The Irish vote was not a landslide. Only 54 percent of the voters cast their ballots against the constitution. But that misses the point. Whether it had been 54 percent for or against the constitution, the point was that the Irish were deeply divided. In every country, there is at least a substantial minority that opposes the constitution. Given that all 27 EU countries must approve the constitution, the odds against some country not sinking it are pretty long. The Europeans are not going to get a strengthened constitution this way.

But the deeper point is that you can't create a constitution without a deep consensus about needing it. Even when there is — as the United States showed during its Civil War — critical details not settled by consensus can lead to conflict. In the case of the United States, the issues of the relative power of states and the federal government, along with the question of slavery, ripped the country apart. They could only be settled by war and a series of amendments to the U.S. Constitution forced through by the winning side after the war.

THE CONSTITUTIONAL CHALLENGE
Creating a constitution is not like passing a law — and this treaty was, in all practical terms, a constitution. Constitutions do not represent public policy, but a shared vision of the regime and the purpose of the nation. The U.S. Constitution was born in battle. It emerged from a long war of independence and from the lessons learned in that war about the need for a strong executive to wage war, a strong congress to allocate funds and raise revenue, and a judiciary to interpret the constitution.
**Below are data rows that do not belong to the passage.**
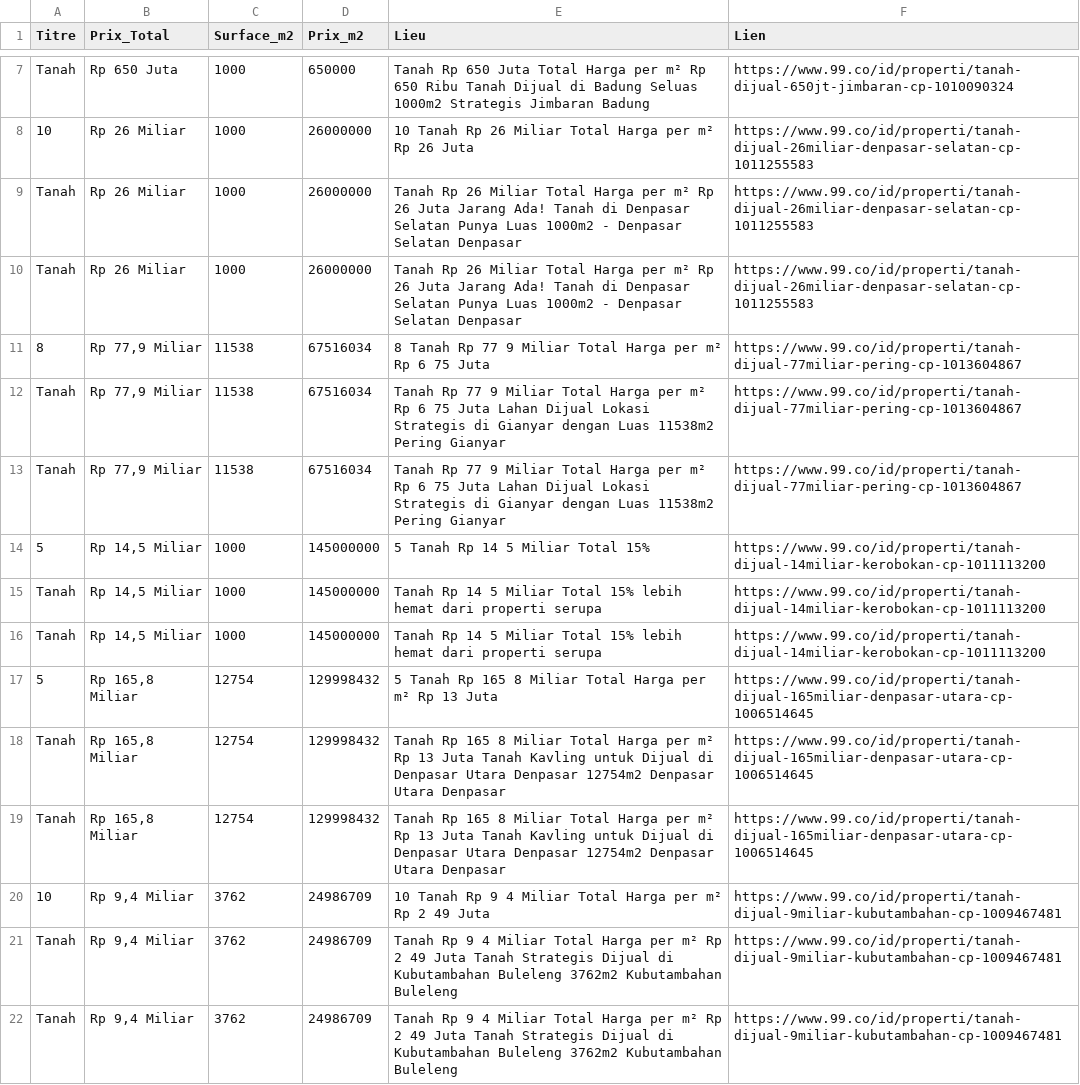
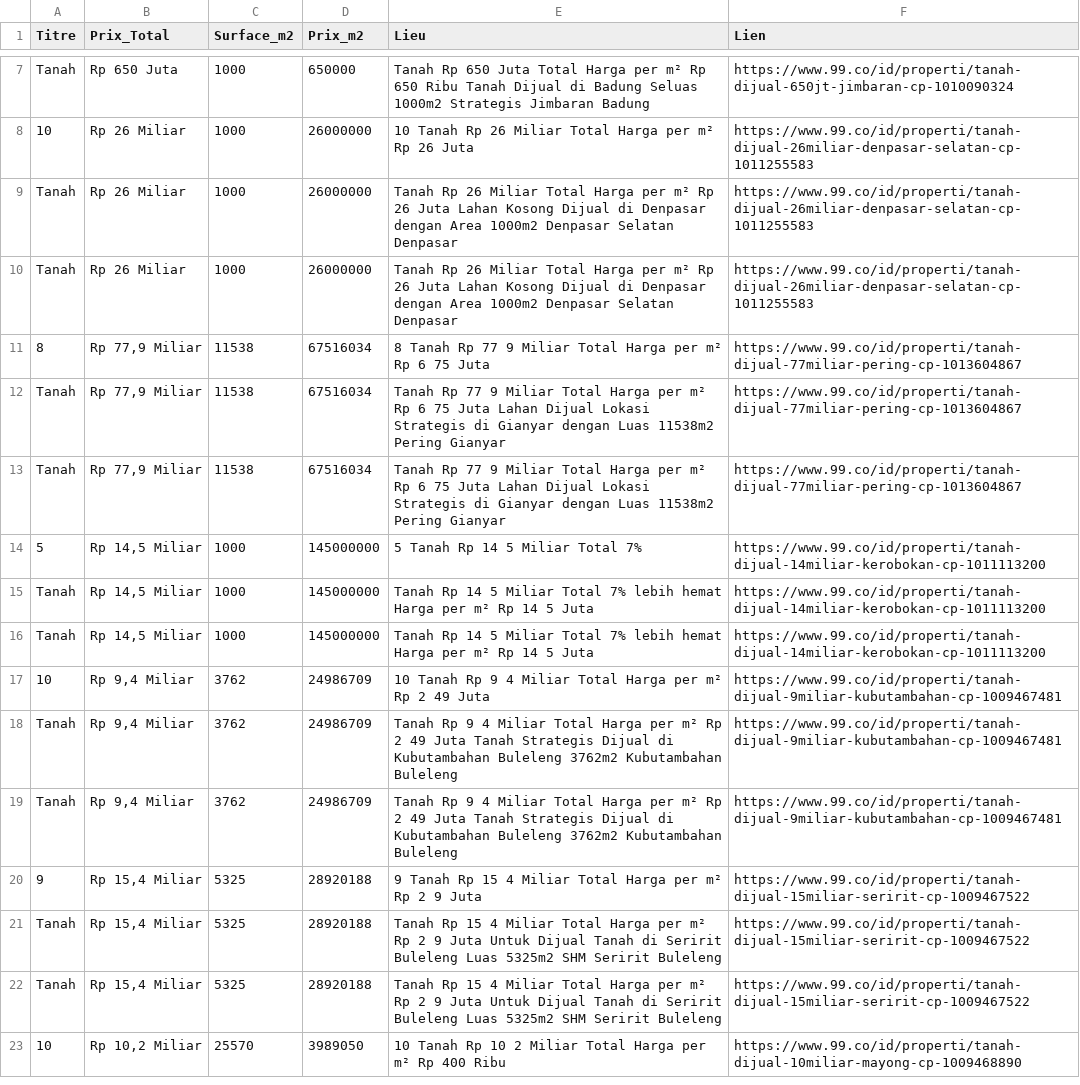
Before and after one commit to pedro432143219-prog/99co-scraper, a CSV file: resultats.csv, drawn as a sheet; only a part is shown, gaps mark what is left out; the shorter side is filled out with more unchanged rows.

```diff
--- a/resultats.csv
+++ b/resultats.csv
@@ -8,4 +8,4 @@ Tanah,Rp 650 Juta,1000,650000,Tanah Rp 650 Juta Total Harga per m² Rp 650 Ribu
 10,Rp 26 Miliar,1000,26000000,10  Tanah Rp 26 Miliar Total Harga per m² Rp 26 Juta,https://www.99.co/id/properti/tanah-dijual-26miliar-denpasar-selatan-cp-1011255583
-Tanah,Rp 26 Miliar,1000,26000000,Tanah Rp 26 Miliar Total Harga per m² Rp 26 Juta Jarang Ada! Tanah di Denpasar Selatan Punya Luas 1000m2 - Denpasar Selatan  Denpasar,https://www.99.co/id/properti/tanah-dijual-26miliar-denpasar-selatan-cp-1011255583
-Tanah,Rp 26 Miliar,1000,26000000,Tanah Rp 26 Miliar Total Harga per m² Rp 26 Juta Jarang Ada! Tanah di Denpasar Selatan Punya Luas 1000m2 - Denpasar Selatan  Denpasar,https://www.99.co/id/properti/tanah-dijual-26miliar-denpasar-selatan-cp-1011255583
+Tanah,Rp 26 Miliar,1000,26000000,Tanah Rp 26 Miliar Total Harga per m² Rp 26 Juta Lahan Kosong Dijual di Denpasar dengan Area 1000m2 Denpasar Selatan  Denpasar,https://www.99.co/id/properti/tanah-dijual-26miliar-denpasar-selatan-cp-1011255583
+Tanah,Rp 26 Miliar,1000,26000000,Tanah Rp 26 Miliar Total Harga per m² Rp 26 Juta Lahan Kosong Dijual di Denpasar dengan Area 1000m2 Denpasar Selatan  Denpasar,https://www.99.co/id/properti/tanah-dijual-26miliar-denpasar-selatan-cp-1011255583
 8,"Rp 77,9 Miliar",11538,67516034,8  Tanah Rp 77 9 Miliar Total Harga per m² Rp 6 75 Juta,https://www.99.co/id/properti/tanah-dijual-77miliar-pering-cp-1013604867
@@ -13,8 +13,5 @@ Tanah,"Rp 77,9 Miliar",11538,67516034,Tanah Rp 77 9 Miliar Total Harga per m² R
 Tanah,"Rp 77,9 Miliar",11538,67516034,Tanah Rp 77 9 Miliar Total Harga per m² Rp 6 75 Juta Lahan Dijual Lokasi Strategis di Gianyar dengan Luas 11538m2 Pering  Gianyar,https://www.99.co/id/properti/tanah-dijual-77miliar-pering-cp-1013604867
-5,"Rp 14,5 Miliar",1000,145000000,5  Tanah Rp 14 5 Miliar Total 15%,https://www.99.co/id/properti/tanah-dijual-14miliar-kerobokan-cp-1011113200
-Tanah,"Rp 14,5 Miliar",1000,145000000,Tanah Rp 14 5 Miliar Total 15% lebih hemat dari properti serupa,https://www.99.co/id/properti/tanah-dijual-14miliar-kerobokan-cp-1011113200
-Tanah,"Rp 14,5 Miliar",1000,145000000,Tanah Rp 14 5 Miliar Total 15% lebih hemat dari properti serupa,https://www.99.co/id/properti/tanah-dijual-14miliar-kerobokan-cp-1011113200
-5,"Rp 165,8 Miliar",12754,129998432,5  Tanah Rp 165 8 Miliar Total Harga per m² Rp 13 Juta,https://www.99.co/id/properti/tanah-dijual-165miliar-denpasar-utara-cp-1006514645
-Tanah,"Rp 165,8 Miliar",12754,129998432,Tanah Rp 165 8 Miliar Total Harga per m² Rp 13 Juta Tanah Kavling untuk Dijual di Denpasar Utara Denpasar 12754m2 Denpasar Utara  Denpasar,https://www.99.co/id/properti/tanah-dijual-165miliar-denpasar-utara-cp-1006514645
-Tanah,"Rp 165,8 Miliar",12754,129998432,Tanah Rp 165 8 Miliar Total Harga per m² Rp 13 Juta Tanah Kavling untuk Dijual di Denpasar Utara Denpasar 12754m2 Denpasar Utara  Denpasar,https://www.99.co/id/properti/tanah-dijual-165miliar-denpasar-utara-cp-1006514645
+5,"Rp 14,5 Miliar",1000,145000000,5  Tanah Rp 14 5 Miliar Total 7%,https://www.99.co/id/properti/tanah-dijual-14miliar-kerobokan-cp-1011113200
+Tanah,"Rp 14,5 Miliar",1000,145000000,Tanah Rp 14 5 Miliar Total 7% lebih hemat Harga per m² Rp 14 5 Juta,https://www.99.co/id/properti/tanah-dijual-14miliar-kerobokan-cp-1011113200
+Tanah,"Rp 14,5 Miliar",1000,145000000,Tanah Rp 14 5 Miliar Total 7% lebih hemat Harga per m² Rp 14 5 Juta,https://www.99.co/id/properti/tanah-dijual-14miliar-kerobokan-cp-1011113200
 10,"Rp 9,4 Miliar",3762,24986709,10  Tanah Rp 9 4 Miliar Total Harga per m² Rp 2 49 Juta,https://www.99.co/id/properti/tanah-dijual-9miliar-kubutambahan-cp-1009467481
```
War, along with the teachings of John Locke, framed the discussions in Philadelphia, because the founders' experience in a war where there was only a congress and no president convinced them of the need for a strong executive. And even that was not enough to prevent civil war over the issue of state sovereignty versus federal sovereignty. Making a constitution is hard.

The European constitution was also born in battle, but in a different way. For centuries, the Europeans had engaged in increasingly savage wars. The question they wanted to address was how to banish war from Europe. In truth, that decision was not in their hands, but in the hands of Americans and Soviets. But the core issue remained: how to restrain European savagery. The core idea was relatively simple. European wars arose from European divisions; and, for centuries, those divisions ran along national lines. If a United States of Europe could be created on the order of the United States of America, then the endless battling of France, Germany and England would be eliminated.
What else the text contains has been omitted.